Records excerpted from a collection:
*** Block opens ***
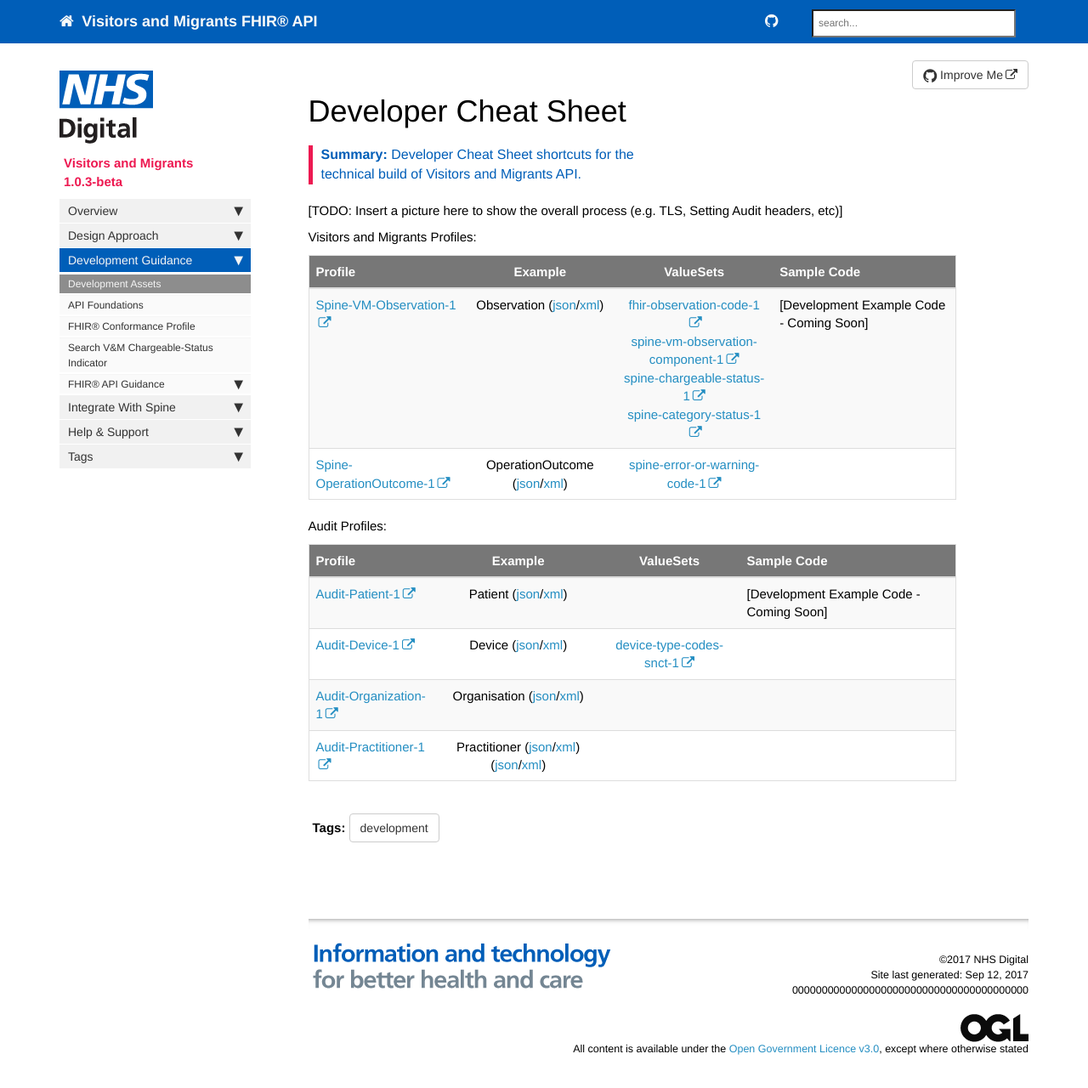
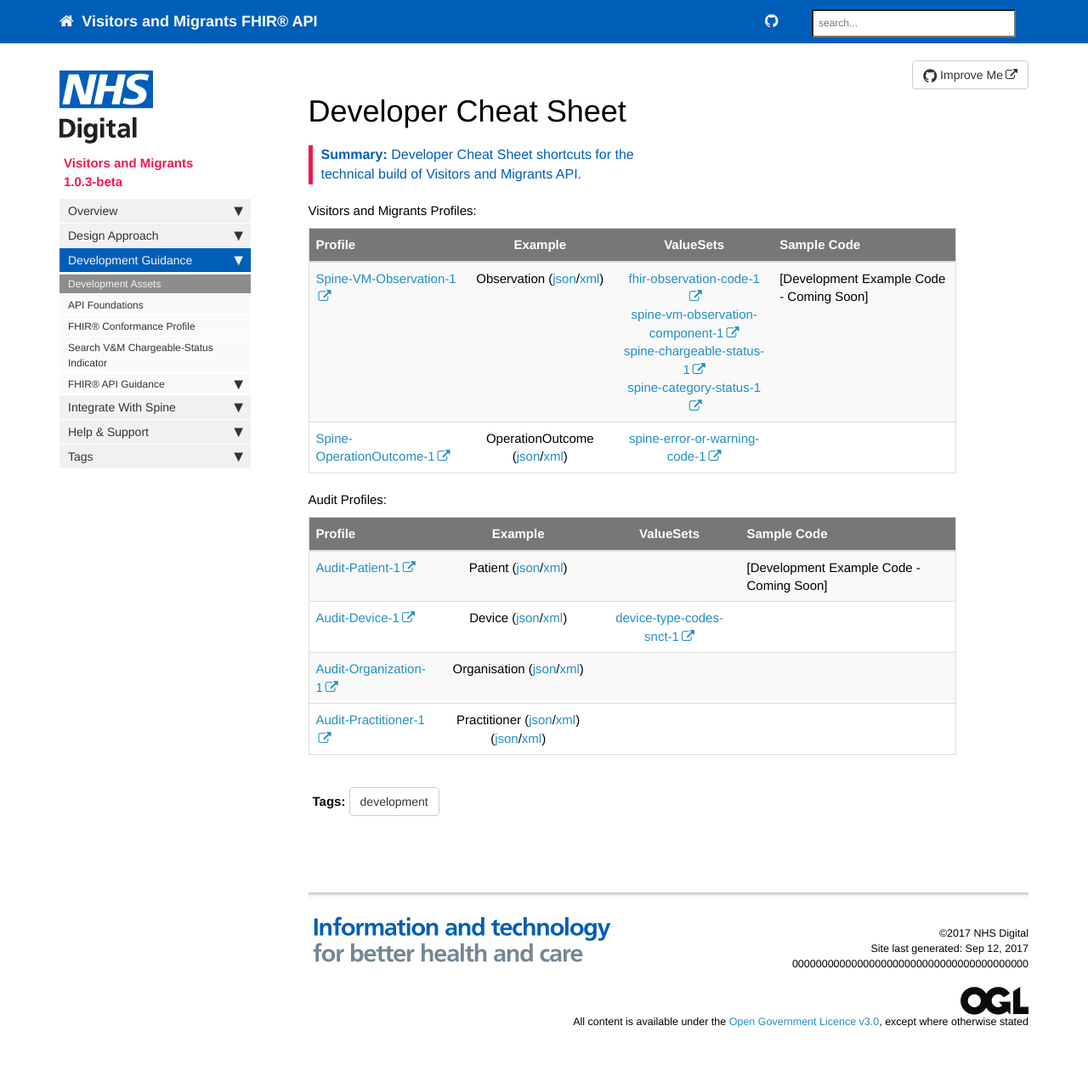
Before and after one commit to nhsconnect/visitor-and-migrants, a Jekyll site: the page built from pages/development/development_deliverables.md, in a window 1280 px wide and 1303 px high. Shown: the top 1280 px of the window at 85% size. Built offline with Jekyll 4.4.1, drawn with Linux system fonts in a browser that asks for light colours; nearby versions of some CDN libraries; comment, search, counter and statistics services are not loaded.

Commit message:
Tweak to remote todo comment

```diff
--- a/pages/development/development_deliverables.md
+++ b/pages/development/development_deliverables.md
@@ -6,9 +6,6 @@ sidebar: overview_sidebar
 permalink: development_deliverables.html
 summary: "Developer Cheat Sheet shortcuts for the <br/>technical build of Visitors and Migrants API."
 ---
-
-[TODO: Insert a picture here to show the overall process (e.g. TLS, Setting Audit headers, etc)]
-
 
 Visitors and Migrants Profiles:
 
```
*** Block closes ***
**PROBLEM TO WORK ON**
If a line in the data above holds the string "comment", report that line.

**WRITTEN REPLY**
Before and after one commit to nhsconnect/visitor-and-migrants, a Jekyll site: the page built from pages/development/development_deliverables.md, in a window 1280 px wide and 1303 px high. Shown: the top 1280 px of the window at 85% size. Built offline with Jekyll 4.4.1, drawn with Linux system fonts in a browser that asks for light colours; nearby versions of some CDN libraries; comment, search, counter and statistics services are not loaded.
Tweak to remote todo comment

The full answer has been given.